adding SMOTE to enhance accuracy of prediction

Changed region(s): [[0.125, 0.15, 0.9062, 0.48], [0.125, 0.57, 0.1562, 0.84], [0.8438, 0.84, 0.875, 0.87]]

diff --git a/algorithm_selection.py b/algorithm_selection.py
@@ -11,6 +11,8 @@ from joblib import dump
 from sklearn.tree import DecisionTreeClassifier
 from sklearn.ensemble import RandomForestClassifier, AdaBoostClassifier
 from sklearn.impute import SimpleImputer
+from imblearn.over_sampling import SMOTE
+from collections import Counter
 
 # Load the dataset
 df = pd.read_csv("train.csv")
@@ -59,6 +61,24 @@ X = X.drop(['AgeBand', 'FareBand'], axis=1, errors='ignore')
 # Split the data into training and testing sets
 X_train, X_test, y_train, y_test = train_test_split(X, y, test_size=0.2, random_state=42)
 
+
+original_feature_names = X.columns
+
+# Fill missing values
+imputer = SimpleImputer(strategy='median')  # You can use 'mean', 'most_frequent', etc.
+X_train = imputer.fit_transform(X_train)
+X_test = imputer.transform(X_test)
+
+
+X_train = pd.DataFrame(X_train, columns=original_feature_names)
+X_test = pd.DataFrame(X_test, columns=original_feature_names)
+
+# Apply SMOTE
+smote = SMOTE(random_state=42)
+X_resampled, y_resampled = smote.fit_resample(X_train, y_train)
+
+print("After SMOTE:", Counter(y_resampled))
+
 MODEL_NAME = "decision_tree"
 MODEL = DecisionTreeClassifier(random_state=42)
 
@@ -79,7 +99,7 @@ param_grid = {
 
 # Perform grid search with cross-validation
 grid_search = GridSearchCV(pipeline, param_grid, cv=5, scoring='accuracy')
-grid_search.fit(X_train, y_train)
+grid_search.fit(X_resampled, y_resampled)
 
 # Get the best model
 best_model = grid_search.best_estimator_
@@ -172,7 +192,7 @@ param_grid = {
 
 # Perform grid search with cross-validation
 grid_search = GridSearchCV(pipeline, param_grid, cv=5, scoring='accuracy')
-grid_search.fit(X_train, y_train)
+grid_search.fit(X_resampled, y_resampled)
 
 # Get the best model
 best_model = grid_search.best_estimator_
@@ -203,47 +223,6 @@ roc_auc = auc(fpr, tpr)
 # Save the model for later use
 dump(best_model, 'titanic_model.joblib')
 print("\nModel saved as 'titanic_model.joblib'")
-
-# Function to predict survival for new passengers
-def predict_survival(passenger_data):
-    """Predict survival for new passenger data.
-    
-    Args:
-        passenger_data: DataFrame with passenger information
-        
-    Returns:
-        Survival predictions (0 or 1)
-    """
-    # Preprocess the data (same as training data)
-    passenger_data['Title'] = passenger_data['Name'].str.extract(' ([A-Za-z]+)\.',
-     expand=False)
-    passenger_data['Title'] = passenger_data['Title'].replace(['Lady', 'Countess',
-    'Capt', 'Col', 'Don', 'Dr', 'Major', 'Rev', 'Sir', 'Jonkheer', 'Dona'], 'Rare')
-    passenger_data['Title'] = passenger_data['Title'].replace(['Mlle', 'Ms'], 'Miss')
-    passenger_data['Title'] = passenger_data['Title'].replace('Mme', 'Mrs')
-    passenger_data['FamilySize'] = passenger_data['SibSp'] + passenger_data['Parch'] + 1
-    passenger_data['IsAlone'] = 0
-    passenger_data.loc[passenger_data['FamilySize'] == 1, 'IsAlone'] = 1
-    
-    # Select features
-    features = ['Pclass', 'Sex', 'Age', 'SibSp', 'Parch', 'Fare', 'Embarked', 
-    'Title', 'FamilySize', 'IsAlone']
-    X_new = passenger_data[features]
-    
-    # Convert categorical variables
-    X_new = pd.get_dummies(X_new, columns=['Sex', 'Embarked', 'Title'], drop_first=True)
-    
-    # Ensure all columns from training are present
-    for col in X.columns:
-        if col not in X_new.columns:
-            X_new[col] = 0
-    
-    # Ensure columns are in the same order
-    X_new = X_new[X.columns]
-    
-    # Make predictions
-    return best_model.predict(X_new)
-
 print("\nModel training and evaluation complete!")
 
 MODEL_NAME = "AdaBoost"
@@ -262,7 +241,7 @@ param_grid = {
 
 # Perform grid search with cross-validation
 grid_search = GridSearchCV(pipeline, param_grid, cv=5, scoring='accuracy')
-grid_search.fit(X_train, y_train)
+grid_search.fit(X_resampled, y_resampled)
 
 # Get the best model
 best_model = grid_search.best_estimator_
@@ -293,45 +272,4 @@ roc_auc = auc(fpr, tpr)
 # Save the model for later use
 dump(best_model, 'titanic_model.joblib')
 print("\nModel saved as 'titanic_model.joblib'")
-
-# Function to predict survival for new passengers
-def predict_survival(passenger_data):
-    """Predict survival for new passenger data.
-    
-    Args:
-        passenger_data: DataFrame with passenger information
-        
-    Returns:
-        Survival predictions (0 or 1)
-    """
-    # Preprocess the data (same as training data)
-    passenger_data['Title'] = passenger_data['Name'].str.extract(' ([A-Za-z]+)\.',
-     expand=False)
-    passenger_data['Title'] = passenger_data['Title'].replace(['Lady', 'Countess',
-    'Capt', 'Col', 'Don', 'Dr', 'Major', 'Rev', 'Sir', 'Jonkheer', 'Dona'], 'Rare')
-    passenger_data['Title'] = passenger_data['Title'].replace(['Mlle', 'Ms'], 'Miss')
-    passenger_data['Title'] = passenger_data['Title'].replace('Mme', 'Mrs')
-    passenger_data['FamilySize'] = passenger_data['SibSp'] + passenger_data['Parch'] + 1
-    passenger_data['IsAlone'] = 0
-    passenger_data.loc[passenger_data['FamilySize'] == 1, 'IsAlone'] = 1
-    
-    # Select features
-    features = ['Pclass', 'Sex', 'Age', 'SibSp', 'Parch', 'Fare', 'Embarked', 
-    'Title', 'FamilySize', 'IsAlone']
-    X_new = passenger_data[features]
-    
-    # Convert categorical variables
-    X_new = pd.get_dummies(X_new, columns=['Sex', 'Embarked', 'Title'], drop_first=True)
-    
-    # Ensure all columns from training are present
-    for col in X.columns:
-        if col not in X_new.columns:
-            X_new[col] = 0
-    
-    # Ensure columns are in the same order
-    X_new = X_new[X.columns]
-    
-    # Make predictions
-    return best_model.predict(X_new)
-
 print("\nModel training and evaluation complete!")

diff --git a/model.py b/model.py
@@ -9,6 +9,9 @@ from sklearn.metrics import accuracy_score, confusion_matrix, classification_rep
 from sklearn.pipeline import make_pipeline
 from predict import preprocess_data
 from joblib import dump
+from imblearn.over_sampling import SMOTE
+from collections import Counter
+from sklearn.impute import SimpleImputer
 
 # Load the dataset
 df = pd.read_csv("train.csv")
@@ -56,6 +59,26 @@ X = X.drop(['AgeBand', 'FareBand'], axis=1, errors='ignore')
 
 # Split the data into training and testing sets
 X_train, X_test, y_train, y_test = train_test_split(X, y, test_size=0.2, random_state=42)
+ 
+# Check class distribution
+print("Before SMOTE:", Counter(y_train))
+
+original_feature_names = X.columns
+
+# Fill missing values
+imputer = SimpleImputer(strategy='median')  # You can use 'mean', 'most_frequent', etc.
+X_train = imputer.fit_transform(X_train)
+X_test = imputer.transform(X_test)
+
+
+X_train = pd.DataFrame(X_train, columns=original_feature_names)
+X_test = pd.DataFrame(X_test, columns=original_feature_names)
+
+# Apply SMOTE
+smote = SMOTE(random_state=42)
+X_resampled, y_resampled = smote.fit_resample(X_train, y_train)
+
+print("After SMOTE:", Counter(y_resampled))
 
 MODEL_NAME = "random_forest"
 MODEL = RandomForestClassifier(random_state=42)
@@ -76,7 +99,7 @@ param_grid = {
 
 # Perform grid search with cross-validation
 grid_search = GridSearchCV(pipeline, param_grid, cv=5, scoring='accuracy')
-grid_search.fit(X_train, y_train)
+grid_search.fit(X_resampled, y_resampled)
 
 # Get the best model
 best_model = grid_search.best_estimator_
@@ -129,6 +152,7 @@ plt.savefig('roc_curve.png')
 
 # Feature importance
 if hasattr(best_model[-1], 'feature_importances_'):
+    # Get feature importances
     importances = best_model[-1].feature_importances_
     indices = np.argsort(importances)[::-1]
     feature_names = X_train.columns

***

## Assigned task
Set down exactly what runs from the line with "from sklearn.pipeline import make_pipeline" to the last line of the data above, including both of those lines and no others.

## Exercise response
 from sklearn.pipeline import make_pipeline
 from predict import preprocess_data
 from joblib import dump
+from imblearn.over_sampling import SMOTE
+from collections import Counter
+from sklearn.impute import SimpleImputer
 
 # Load the dataset
 df = pd.read_csv("train.csv")
@@ -56,6 +59,26 @@ X = X.drop(['AgeBand', 'FareBand'], axis=1, errors='ignore')
 
 # Split the data into training and testing sets
 X_train, X_test, y_train, y_test = train_test_split(X, y, test_size=0.2, random_state=42)
+ 
+# Check class distribution
+print("Before SMOTE:", Counter(y_train))
+
+original_feature_names = X.columns
+
+# Fill missing values
+imputer = SimpleImputer(strategy='median')  # You can use 'mean', 'most_frequent', etc.
+X_train = imputer.fit_transform(X_train)
+X_test = imputer.transform(X_test)
+
+
+X_train = pd.DataFrame(X_train, columns=original_feature_names)
+X_test = pd.DataFrame(X_test, columns=original_feature_names)
+
+# Apply SMOTE
+smote = SMOTE(random_state=42)
+X_resampled, y_resampled = smote.fit_resample(X_train, y_train)
+
+print("After SMOTE:", Counter(y_resampled))
 
 MODEL_NAME = "random_forest"
 MODEL = RandomForestClassifier(random_state=42)
@@ -76,7 +99,7 @@ param_grid = {
 
 # Perform grid search with cross-validation
 grid_search = GridSearchCV(pipeline, param_grid, cv=5, scoring='accuracy')
-grid_search.fit(X_train, y_train)
+grid_search.fit(X_resampled, y_resampled)
 
 # Get the best model
 best_model = grid_search.best_estimator_
@@ -129,6 +152,7 @@ plt.savefig('roc_curve.png')
 
 # Feature importance
 if hasattr(best_model[-1], 'feature_importances_'):
+    # Get feature importances
     importances = best_model[-1].feature_importances_
     indices = np.argsort(importances)[::-1]
     feature_names = X_train.columns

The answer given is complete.